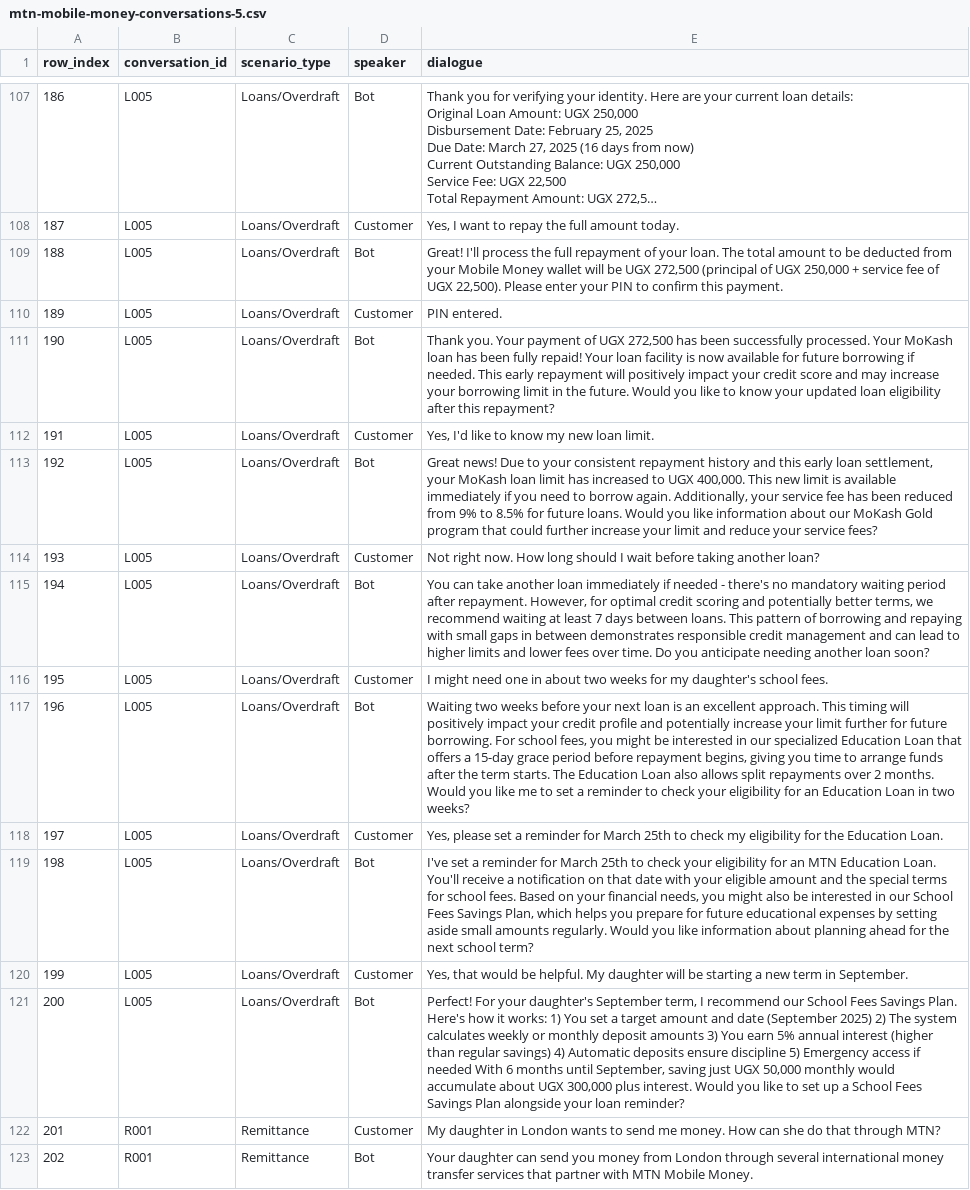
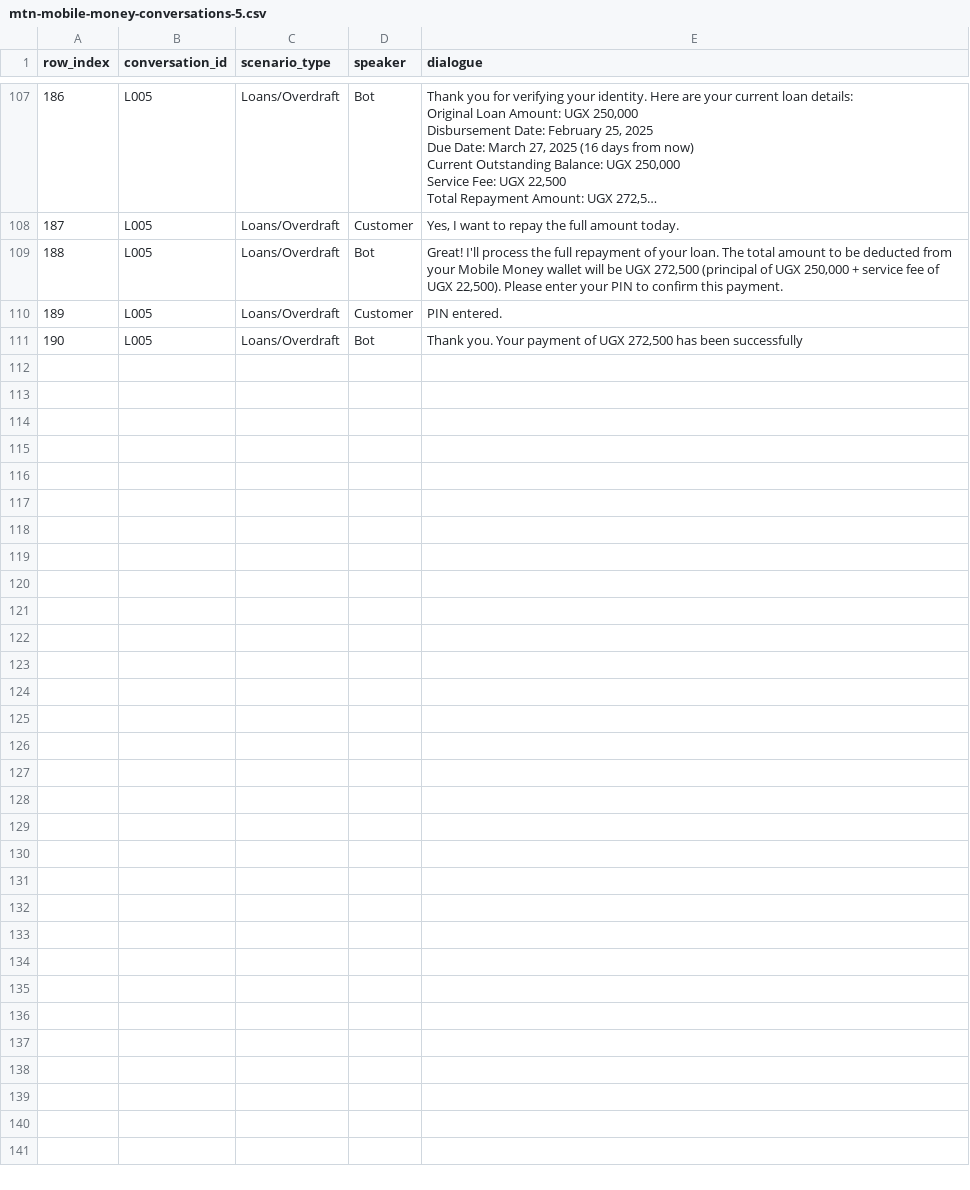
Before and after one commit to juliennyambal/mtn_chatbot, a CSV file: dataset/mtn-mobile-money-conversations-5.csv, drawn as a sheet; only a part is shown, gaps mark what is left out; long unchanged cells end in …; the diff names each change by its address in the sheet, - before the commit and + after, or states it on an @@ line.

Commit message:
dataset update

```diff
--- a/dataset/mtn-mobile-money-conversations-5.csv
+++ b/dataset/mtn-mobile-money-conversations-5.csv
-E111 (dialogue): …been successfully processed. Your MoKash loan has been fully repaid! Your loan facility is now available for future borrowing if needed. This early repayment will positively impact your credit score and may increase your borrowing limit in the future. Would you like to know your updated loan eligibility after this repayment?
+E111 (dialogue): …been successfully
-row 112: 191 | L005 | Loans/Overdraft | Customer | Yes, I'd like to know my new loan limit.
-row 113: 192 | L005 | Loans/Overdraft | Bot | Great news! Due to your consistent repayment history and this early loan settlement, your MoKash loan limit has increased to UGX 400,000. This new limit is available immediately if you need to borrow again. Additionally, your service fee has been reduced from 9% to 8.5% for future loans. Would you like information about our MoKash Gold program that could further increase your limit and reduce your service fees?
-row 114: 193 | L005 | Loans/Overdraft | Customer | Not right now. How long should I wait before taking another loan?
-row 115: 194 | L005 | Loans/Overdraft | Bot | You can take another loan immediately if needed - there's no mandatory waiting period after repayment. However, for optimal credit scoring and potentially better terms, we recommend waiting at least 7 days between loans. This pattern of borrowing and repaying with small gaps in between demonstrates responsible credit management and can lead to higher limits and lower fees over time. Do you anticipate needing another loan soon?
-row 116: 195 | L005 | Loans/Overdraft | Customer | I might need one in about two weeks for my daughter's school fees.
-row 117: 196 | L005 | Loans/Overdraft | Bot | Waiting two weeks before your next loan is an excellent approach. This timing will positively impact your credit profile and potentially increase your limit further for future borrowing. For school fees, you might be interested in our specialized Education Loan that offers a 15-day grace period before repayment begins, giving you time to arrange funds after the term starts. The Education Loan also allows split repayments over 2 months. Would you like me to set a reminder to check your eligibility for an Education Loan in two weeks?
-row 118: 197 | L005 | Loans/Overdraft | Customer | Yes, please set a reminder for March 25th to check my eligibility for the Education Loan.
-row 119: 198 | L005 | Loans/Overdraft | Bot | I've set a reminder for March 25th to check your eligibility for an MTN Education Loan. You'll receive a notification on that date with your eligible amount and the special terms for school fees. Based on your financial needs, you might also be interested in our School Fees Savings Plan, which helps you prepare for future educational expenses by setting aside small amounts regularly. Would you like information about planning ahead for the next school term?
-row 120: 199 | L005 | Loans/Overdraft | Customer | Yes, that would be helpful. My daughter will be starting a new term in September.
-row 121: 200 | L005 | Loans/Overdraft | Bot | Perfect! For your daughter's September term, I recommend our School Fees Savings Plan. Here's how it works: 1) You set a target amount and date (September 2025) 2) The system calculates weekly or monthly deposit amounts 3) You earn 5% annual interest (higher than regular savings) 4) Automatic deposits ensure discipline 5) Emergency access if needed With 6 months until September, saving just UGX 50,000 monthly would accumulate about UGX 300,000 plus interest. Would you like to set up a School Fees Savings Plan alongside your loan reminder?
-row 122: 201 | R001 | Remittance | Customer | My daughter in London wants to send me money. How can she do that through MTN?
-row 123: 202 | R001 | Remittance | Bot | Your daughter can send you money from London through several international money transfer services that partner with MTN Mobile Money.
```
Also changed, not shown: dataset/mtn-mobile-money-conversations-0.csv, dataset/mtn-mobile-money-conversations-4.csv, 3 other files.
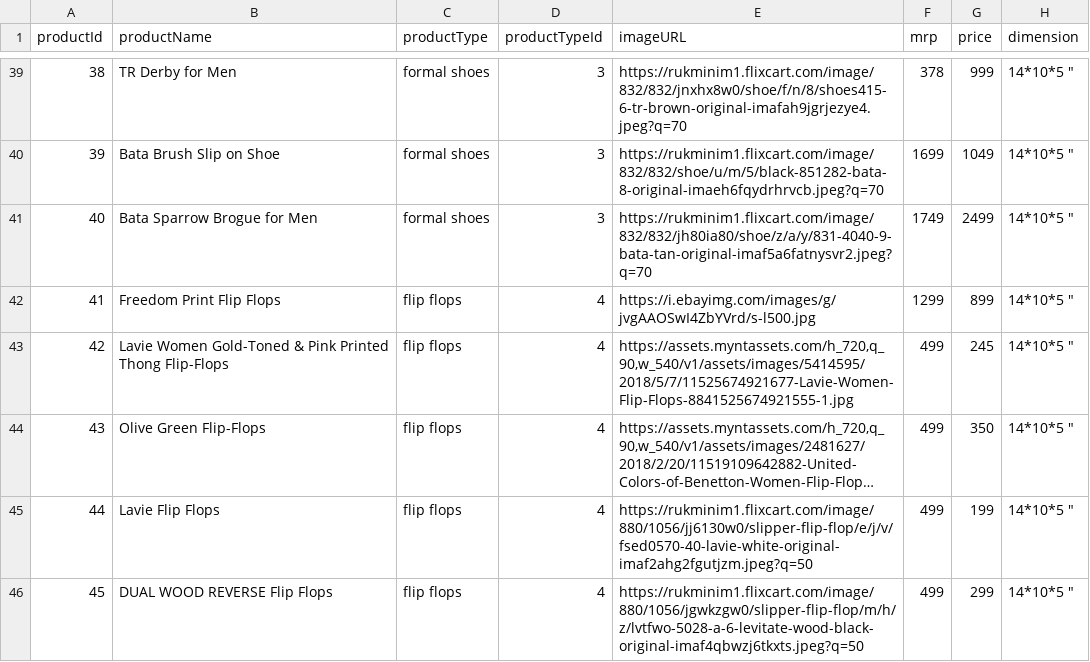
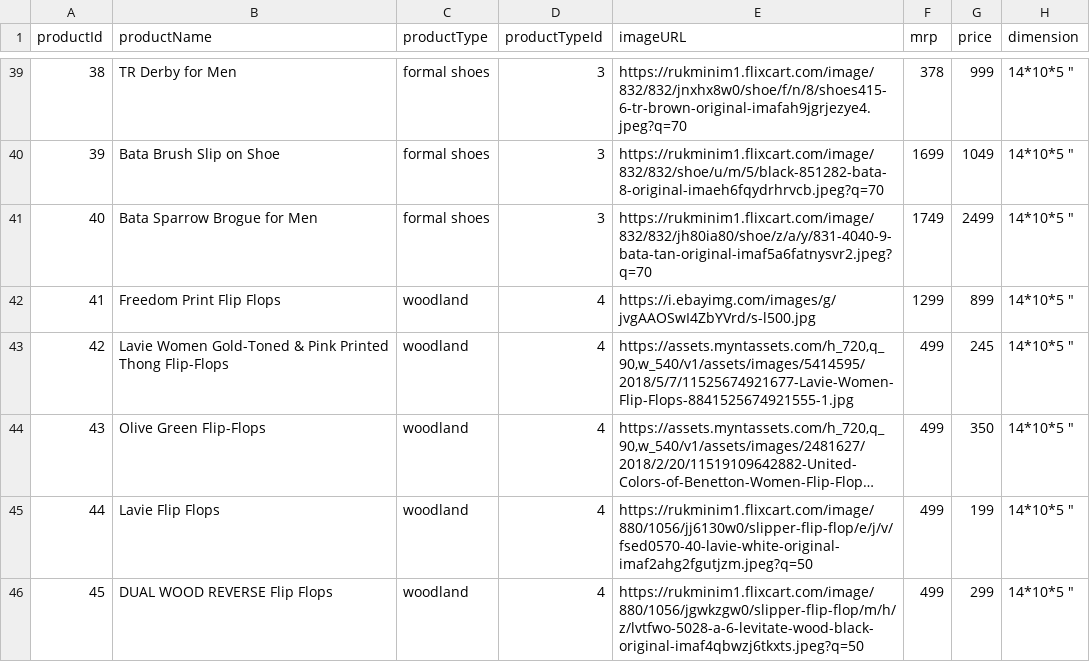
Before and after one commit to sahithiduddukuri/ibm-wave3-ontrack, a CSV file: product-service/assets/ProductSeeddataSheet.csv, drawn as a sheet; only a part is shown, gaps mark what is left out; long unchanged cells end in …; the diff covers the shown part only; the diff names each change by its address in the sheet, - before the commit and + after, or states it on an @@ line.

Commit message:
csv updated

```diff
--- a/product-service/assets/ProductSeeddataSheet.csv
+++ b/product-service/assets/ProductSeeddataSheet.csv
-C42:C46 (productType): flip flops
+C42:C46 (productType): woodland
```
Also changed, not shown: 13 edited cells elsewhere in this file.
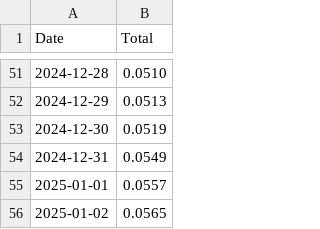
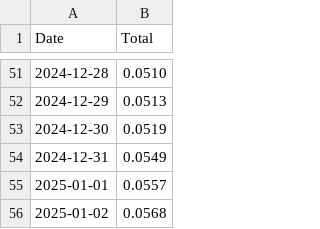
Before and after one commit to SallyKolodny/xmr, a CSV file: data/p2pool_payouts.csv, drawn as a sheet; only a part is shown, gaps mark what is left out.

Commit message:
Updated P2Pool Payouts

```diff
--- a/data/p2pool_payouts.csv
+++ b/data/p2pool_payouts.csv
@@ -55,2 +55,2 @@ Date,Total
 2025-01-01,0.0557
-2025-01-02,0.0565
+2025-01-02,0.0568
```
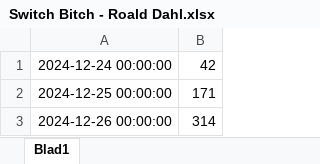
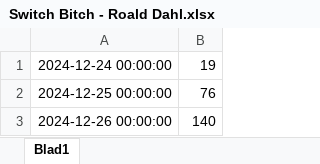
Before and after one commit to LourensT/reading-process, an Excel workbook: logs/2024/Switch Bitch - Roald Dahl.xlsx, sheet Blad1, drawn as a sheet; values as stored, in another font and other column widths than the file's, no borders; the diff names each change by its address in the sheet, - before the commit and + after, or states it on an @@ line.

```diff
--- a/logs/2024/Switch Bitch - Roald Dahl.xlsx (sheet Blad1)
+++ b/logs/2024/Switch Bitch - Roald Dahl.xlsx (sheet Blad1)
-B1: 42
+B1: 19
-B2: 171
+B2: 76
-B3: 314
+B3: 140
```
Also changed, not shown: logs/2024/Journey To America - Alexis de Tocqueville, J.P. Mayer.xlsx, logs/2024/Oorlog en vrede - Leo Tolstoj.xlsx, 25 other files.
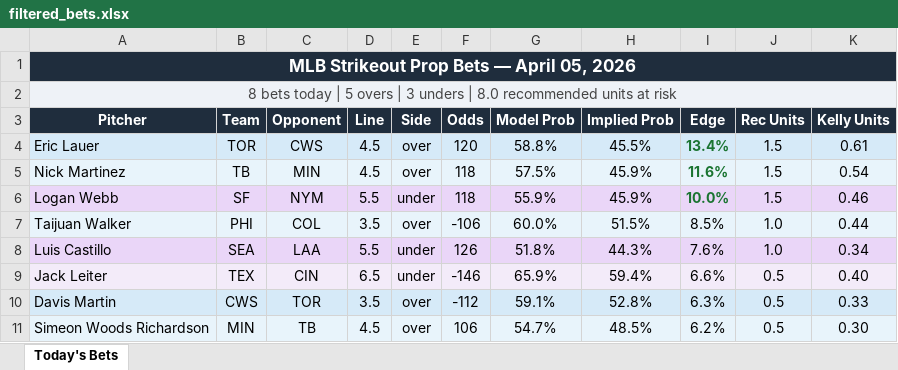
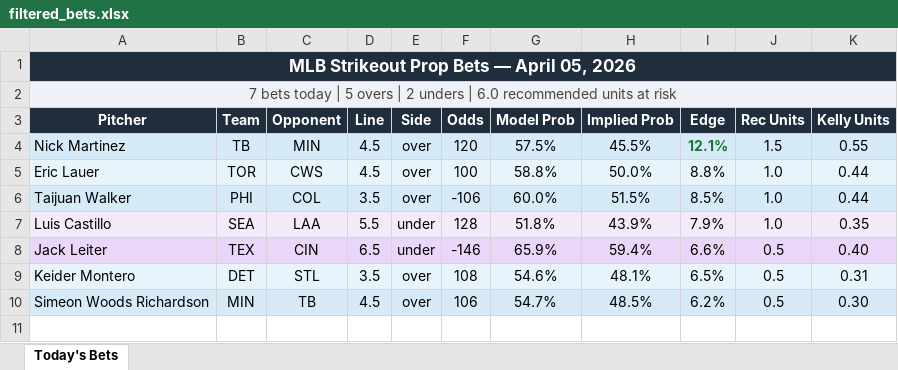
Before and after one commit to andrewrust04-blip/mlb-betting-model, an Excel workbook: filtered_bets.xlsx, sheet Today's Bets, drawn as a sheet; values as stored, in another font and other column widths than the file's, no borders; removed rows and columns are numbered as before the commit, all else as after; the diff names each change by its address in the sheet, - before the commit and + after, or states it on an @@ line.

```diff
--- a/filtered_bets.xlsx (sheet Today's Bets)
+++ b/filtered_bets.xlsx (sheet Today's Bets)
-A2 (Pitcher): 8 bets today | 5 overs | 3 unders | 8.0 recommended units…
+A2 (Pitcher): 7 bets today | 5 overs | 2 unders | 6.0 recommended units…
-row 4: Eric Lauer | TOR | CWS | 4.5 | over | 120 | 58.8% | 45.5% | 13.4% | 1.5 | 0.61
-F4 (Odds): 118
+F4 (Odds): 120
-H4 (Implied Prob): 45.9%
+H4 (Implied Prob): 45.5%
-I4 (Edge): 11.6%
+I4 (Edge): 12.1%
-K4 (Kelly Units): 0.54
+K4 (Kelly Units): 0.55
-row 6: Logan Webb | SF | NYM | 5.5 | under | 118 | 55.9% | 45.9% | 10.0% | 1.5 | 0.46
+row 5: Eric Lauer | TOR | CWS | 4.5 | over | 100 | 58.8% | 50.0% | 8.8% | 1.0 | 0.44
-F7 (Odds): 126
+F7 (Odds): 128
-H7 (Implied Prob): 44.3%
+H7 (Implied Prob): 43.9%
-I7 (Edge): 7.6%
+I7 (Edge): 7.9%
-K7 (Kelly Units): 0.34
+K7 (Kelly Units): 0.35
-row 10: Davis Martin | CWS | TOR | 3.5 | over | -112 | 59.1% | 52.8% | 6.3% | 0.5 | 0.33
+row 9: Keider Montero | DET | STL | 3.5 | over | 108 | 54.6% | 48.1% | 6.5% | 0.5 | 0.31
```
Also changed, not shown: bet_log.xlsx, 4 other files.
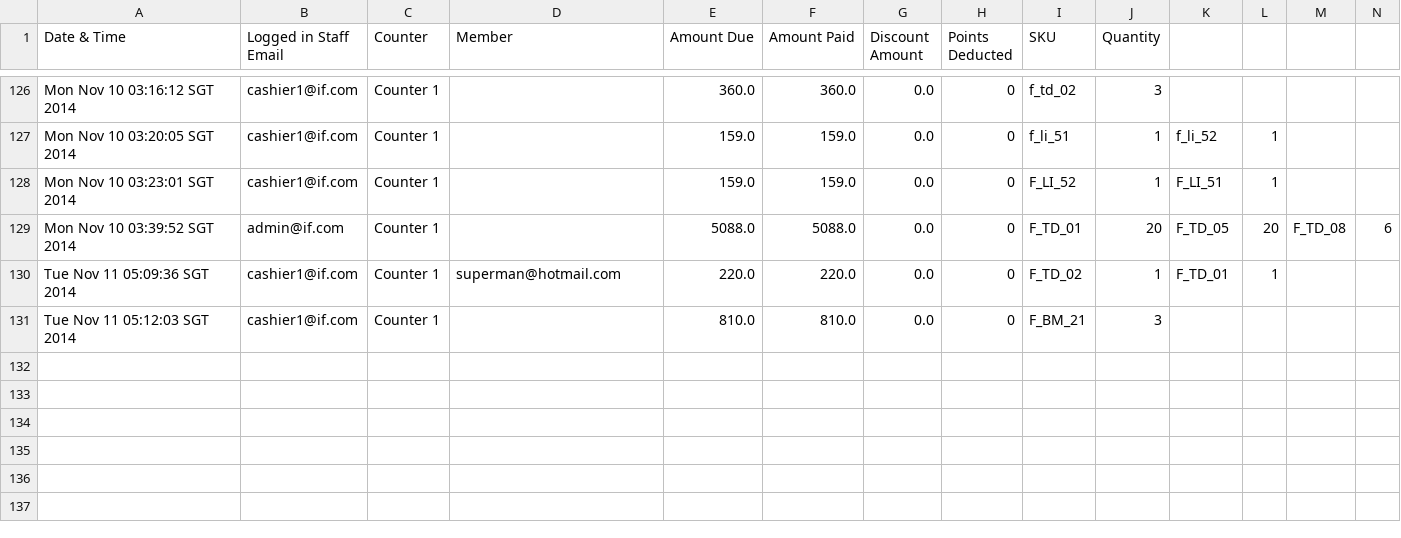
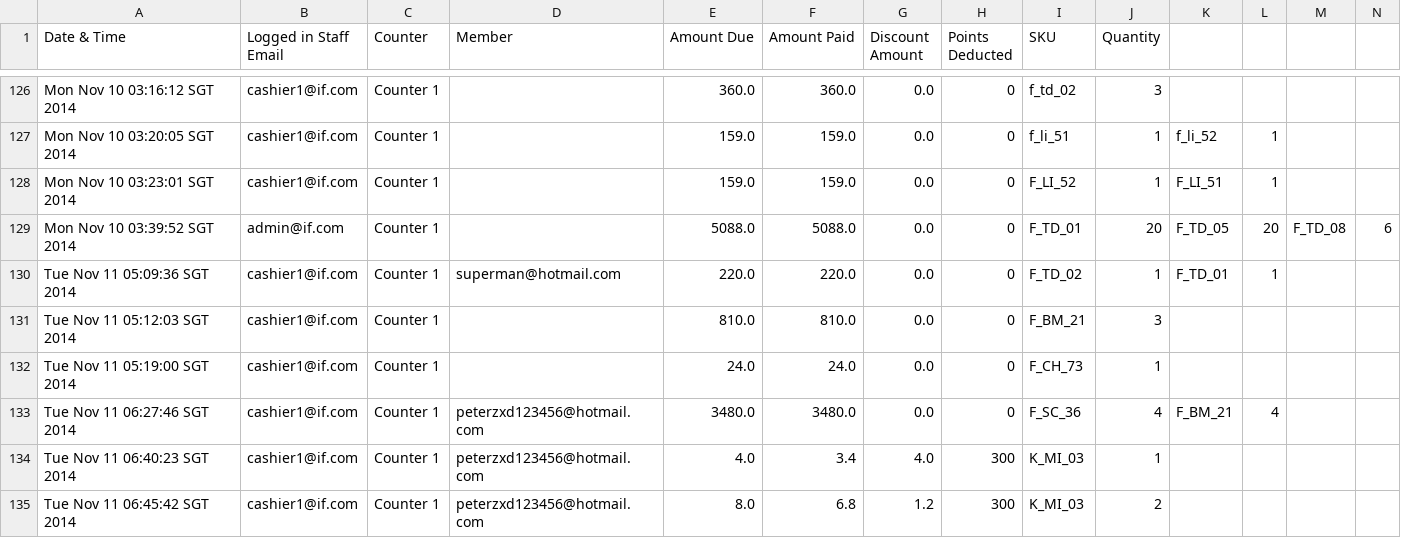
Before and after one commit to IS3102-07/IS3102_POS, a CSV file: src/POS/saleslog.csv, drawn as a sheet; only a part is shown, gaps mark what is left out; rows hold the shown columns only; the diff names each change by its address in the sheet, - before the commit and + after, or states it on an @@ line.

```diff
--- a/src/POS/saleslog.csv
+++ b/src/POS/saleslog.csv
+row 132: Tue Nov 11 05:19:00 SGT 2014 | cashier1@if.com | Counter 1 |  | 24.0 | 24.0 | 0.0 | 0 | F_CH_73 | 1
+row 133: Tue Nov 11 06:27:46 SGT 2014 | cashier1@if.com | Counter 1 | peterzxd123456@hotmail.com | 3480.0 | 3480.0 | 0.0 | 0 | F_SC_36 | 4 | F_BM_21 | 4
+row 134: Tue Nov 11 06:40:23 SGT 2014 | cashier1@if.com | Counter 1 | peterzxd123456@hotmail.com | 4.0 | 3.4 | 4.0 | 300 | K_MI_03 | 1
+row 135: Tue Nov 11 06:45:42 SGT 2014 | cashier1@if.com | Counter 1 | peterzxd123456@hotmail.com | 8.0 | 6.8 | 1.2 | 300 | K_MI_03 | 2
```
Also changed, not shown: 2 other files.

_ _ _ _

ASSIGNMENT: If a line above holds the string "Dahl", copy it out.

WRITTEN SOLUTION:
Before and after one commit to LourensT/reading-process, an Excel workbook: logs/2024/Switch Bitch - Roald Dahl.xlsx, sheet Blad1, drawn as a sheet; values as stored, in another font and other column widths than the file's, no borders; the diff names each change by its address in the sheet, - before the commit and + after, or states it on an @@ line.
--- a/logs/2024/Switch Bitch - Roald Dahl.xlsx (sheet Blad1)
+++ b/logs/2024/Switch Bitch - Roald Dahl.xlsx (sheet Blad1)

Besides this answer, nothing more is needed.